While brand building is essentially an enterprise-driven effort, Government measures to support local companies, such as branding-related tax incentives or support for networking and capacity-building events, can play an important supporting role. The Singapore government has already taken a number of initiatives to support and subsidise enterprises involved in various brand-building activities.

One example is Brandpact, administered by SPRING Singapore and International Enterprise Singapore. Another is the Intellectual Property Management Programme administered by SPRING Singapore and the Intellectual Property Office of Singapore (IPOS).

In addition, the Productivity and Innovation Credit (PIC) scheme also provides a 400 percent tax deduction to help companies offset the costs of registering their brands and trademarks in markets they target for expansion.

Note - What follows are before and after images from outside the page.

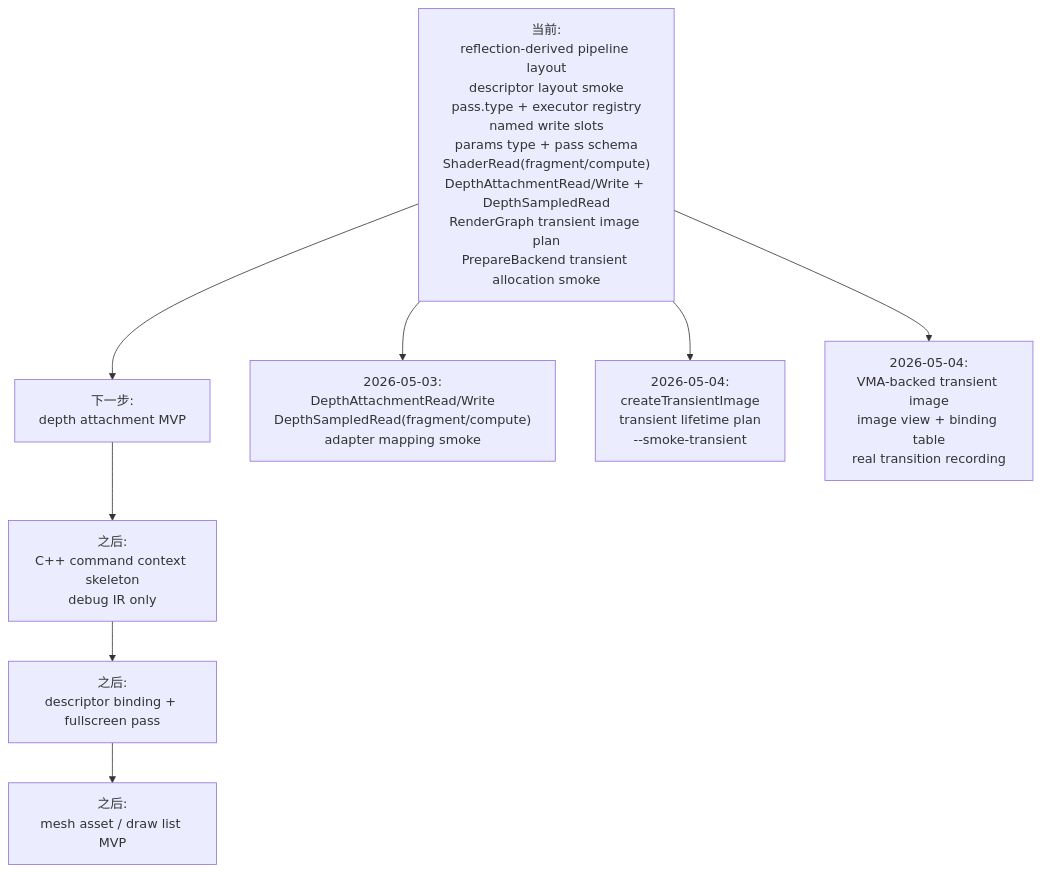
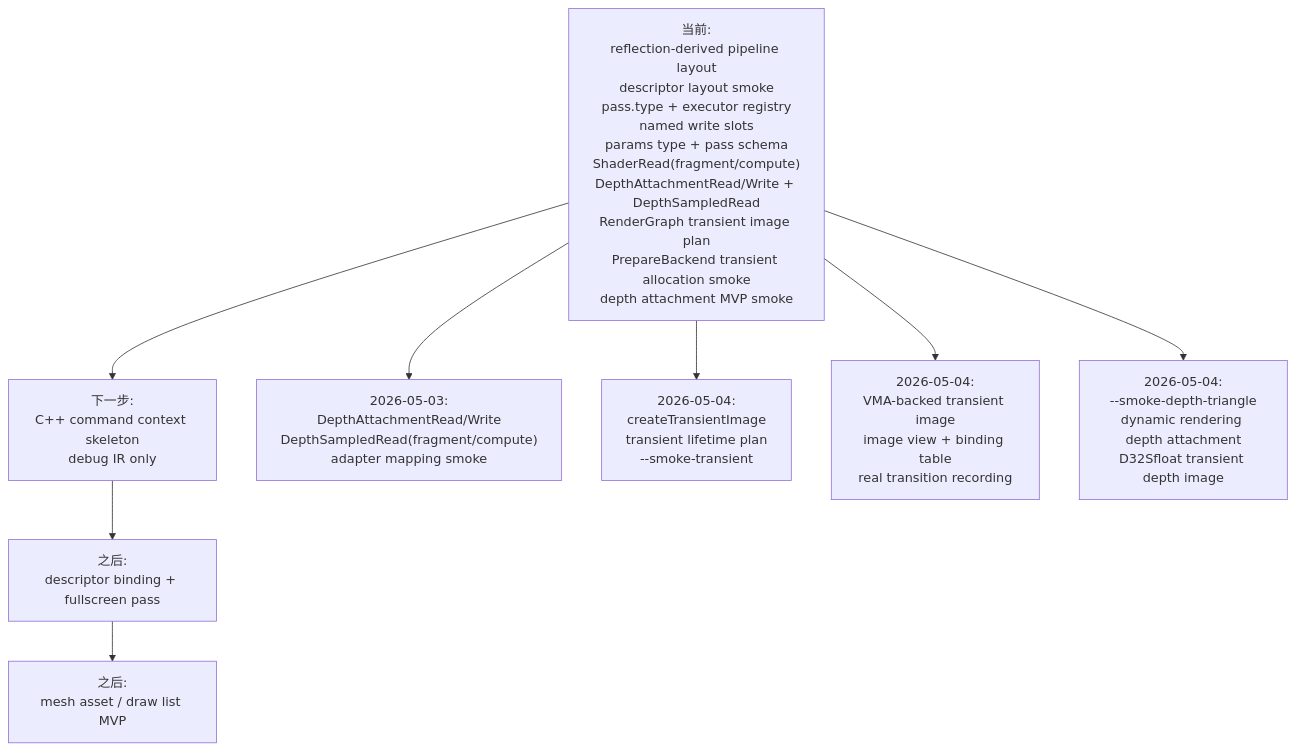
Diagram 11 of 11 in docs/flow-architecture.md (66six11/Engine), drawn with Mermaid before and after one commit. The commit also changed other lines of this file and 8 other files, not shown here.

Commit message:
feat: add depth triangle smoke

````diff
--- a/docs/flow-architecture.md
+++ b/docs/flow-architecture.md
@@ -356,17 +371,18 @@
 ```mermaid
 flowchart TD
-    Now["当前:<br/>reflection-derived pipeline layout<br/>descriptor layout smoke<br/>pass.type + executor registry<br/>named write slots<br/>params type + pass schema<br/>ShaderRead(fragment/compute)<br/>DepthAttachmentRead/Write + DepthSampledRead<br/>RenderGraph transient image plan<br/>PrepareBackend transient allocation smoke"]
-    Step1["下一步:<br/>depth attachment MVP"]
-    Step2["之后:<br/>C++ command context skeleton<br/>debug IR only"]
-    Step3["之后:<br/>descriptor binding + fullscreen pass"]
-    Step4["之后:<br/>mesh asset / draw list MVP"]
+    Now["当前:<br/>reflection-derived pipeline layout<br/>descriptor layout smoke<br/>pass.type + executor registry<br/>named write slots<br/>params type + pass schema<br/>ShaderRead(fragment/compute)<br/>DepthAttachmentRead/Write + DepthSampledRead<br/>RenderGraph transient image plan<br/>PrepareBackend transient allocation smoke<br/>depth attachment MVP smoke"]
+    Step1["下一步:<br/>C++ command context skeleton<br/>debug IR only"]
+    Step2["之后:<br/>descriptor binding + fullscreen pass"]
+    Step3["之后:<br/>mesh asset / draw list MVP"]
 
-    Now --> Step1 --> Step2 --> Step3 --> Step4
+    Now --> Step1 --> Step2 --> Step3
 
     DepthStateUpdate["2026-05-03:<br/>DepthAttachmentRead/Write<br/>DepthSampledRead(fragment/compute)<br/>adapter mapping smoke"]
     Now --> DepthStateUpdate
     TransientUpdate["2026-05-04:<br/>createTransientImage<br/>transient lifetime plan<br/>--smoke-transient"]
     Now --> TransientUpdate
     TransientVkUpdate["2026-05-04:<br/>VMA-backed transient image<br/>image view + binding table<br/>real transition recording"]
     Now --> TransientVkUpdate
+    DepthTriangleUpdate["2026-05-04:<br/>--smoke-depth-triangle<br/>dynamic rendering depth attachment<br/>D32Sfloat transient depth image"]
+    Now --> DepthTriangleUpdate
 ```
````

However, due partly to the current system where tax benefits are realised based on expenditure incurred, Singapore’s existing tax system inadvertently focuses on crediting enterprises for the purchase or franchise of brands, rather than the development of a proprietary brand.

For example, if a company purchases a brand from another company, the purchasing company can claim, for tax purposes, a writing-down allowance based on the value of the purchase over a period of five years.

On the other hand, the company that developed that brand would not be able to enjoy any tax benefit of such an allowance.

This tax structure therefore favours the purchasers of brands, rather than its developer. It also offers little to encourage local brands to keep their Singapore roots rather than being moved offshore.

Tax incentives can help

The existing tax regime should be tweaked to encourage more Singapore companies to develop proprietary brands.

One option could be to allow companies to claim writing down allowances on the value of their brands or trademarks, as determined by an independent intellectual property evaluator.

This incentive would provide a tax deduction based on the value of the internally generated intellectual property, and could also be subsumed under the PIC Scheme. Such a measure would depart from usual Government schemes that base subsidies or tax benefits largely on what a company spends. Instead, it would recognise that brand building involves a culmination of ideas, efforts and resources over a long period of time – processes not measured by expenditures alone.

It would also recognise that brand building involves time and significant risk. For example, not only does a new brand take time to test in the market, it also may require a company to abandon product lines out of sync with the branding objectives.

Another possibility is the introduction of tax breaks targeted at local enterprises who exploit their brands through licensing, franchising or the provision of Singapore-developed goods and services overseas.

Current incentives, such as the Development and Expansion Incentive, provide concessionary tax rates on income derived from certain activities in the manufacturing and services sectors. However, these incentives apply mainly to large and multinational corporations that can afford the investments necessary to become eligible for these tax rates. Instead, the Government might consider a tax structure with a set of incentive criteria and expectations targeted specifically at up-and-coming local companies and their brands.

The aim of this tax incentive would be to encourage companies to promote their products and service offerings offshore. This measure should not be restricted to made-in-Singapore products, since many local companies operate manufacturing facilities in China, Malaysia, and other Asian countries.

If we see the implementation of such measures in the upcoming government Budget, local companies will enjoy the opportunity of achieving the same kind of brand success that Singapore as a state enjoys by being an efficient, stable and an attractive hub for business.



This article is contributed by Owi Kek Hean and Tay Hong Beng. The writers are respectively deputy managing partner & head of enterprise and head of tax at KPMG in Singapore. The views expressed are their own.